Required action |
List all lines in the material below that contain "dati".

═════ Dataset

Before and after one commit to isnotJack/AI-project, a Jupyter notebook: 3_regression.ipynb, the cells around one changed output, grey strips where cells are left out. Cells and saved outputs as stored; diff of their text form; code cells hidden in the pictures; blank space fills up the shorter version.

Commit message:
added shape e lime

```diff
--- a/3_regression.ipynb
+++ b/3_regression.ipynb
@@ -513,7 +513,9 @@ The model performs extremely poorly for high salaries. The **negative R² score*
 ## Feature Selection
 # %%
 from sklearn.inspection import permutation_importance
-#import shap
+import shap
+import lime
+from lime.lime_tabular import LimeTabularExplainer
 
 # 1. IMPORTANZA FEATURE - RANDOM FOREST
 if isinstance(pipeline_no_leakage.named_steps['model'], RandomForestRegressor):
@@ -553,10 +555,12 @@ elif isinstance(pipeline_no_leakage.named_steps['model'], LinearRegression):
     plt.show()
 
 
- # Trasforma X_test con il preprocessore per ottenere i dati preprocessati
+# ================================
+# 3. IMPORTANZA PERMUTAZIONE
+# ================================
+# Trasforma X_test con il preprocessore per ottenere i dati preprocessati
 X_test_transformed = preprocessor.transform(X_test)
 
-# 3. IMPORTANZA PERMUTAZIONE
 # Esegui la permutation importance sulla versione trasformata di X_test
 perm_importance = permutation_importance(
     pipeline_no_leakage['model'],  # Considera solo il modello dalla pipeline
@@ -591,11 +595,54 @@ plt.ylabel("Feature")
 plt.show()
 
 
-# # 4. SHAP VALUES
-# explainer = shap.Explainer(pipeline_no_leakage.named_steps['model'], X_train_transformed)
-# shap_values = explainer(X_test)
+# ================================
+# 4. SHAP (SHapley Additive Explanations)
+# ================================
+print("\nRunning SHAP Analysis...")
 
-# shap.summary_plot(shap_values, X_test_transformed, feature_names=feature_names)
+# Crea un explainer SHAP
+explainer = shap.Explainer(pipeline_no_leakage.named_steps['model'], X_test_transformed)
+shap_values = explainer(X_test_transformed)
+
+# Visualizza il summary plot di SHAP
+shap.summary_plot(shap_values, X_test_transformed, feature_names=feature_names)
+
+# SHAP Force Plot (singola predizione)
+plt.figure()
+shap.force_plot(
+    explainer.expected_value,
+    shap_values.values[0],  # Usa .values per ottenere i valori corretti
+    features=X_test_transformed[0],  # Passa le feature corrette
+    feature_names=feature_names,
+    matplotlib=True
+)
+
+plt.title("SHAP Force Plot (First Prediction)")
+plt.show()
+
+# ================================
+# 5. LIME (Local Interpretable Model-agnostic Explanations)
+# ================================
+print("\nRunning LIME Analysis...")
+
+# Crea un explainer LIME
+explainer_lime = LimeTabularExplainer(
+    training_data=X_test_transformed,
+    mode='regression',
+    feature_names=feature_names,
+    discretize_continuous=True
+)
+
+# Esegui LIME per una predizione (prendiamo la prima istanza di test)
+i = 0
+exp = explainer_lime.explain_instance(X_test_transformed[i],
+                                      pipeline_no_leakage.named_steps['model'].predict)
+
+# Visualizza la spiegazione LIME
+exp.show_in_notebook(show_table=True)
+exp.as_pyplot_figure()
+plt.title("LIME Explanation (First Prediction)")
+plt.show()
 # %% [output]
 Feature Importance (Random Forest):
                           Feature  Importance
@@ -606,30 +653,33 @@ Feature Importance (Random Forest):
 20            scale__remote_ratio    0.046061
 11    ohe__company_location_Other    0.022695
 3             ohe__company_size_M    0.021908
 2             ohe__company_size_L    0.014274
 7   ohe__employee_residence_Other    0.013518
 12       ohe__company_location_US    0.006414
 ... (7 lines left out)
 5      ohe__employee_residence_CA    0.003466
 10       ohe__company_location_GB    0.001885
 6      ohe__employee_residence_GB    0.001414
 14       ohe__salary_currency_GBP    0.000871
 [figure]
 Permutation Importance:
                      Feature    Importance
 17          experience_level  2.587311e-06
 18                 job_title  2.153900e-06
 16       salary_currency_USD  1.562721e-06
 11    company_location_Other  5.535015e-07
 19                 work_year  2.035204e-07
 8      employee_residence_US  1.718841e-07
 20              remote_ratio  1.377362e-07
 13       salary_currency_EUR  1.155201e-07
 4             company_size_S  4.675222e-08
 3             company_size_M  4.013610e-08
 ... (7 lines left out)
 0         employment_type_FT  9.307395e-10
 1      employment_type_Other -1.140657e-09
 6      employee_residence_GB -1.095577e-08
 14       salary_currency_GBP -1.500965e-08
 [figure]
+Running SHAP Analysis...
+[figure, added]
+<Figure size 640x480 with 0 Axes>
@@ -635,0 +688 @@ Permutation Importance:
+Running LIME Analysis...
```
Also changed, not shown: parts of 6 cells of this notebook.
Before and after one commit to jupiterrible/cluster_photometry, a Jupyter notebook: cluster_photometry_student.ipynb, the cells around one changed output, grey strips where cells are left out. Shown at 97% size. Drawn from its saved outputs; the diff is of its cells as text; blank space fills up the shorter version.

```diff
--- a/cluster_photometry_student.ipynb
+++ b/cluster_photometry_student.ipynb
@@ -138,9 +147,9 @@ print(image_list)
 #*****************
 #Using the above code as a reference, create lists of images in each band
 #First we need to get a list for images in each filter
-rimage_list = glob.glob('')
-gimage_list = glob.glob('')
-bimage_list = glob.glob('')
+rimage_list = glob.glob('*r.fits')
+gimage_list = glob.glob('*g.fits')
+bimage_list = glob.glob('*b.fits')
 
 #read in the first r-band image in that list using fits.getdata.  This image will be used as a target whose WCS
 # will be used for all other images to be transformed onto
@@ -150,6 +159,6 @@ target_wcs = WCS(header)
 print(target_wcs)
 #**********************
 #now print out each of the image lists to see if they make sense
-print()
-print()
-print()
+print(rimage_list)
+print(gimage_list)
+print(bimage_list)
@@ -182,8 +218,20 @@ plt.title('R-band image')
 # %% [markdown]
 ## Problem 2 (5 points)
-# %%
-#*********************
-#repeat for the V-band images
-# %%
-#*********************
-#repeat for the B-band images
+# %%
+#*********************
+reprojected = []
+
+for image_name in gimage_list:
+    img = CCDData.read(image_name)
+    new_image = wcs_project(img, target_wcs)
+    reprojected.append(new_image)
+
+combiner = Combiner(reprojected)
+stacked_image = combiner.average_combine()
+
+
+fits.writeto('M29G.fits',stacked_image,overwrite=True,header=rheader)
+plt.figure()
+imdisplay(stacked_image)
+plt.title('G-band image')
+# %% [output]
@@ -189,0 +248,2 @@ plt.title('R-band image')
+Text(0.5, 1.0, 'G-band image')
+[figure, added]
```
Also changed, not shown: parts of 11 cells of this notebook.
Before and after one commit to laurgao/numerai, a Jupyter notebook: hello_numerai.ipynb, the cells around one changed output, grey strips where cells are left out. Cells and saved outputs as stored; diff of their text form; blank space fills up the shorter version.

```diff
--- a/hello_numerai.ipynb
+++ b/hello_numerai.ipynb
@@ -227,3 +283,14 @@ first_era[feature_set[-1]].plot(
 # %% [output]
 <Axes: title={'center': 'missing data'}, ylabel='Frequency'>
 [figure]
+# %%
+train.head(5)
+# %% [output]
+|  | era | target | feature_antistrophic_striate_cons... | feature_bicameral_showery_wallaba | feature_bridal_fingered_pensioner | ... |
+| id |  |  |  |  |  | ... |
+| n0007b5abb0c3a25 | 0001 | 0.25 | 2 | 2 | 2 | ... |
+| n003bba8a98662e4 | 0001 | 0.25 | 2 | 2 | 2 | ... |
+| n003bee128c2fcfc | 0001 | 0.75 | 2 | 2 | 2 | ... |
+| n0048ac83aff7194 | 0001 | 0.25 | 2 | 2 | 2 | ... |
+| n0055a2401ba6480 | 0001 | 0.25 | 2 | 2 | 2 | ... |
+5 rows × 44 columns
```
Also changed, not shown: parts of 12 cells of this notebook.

══════════

Response to this exercise |
- # Trasforma X_test con il preprocessore per ottenere i dati preprocessati
+# Trasforma X_test con il preprocessore per ottenere i dati preprocessati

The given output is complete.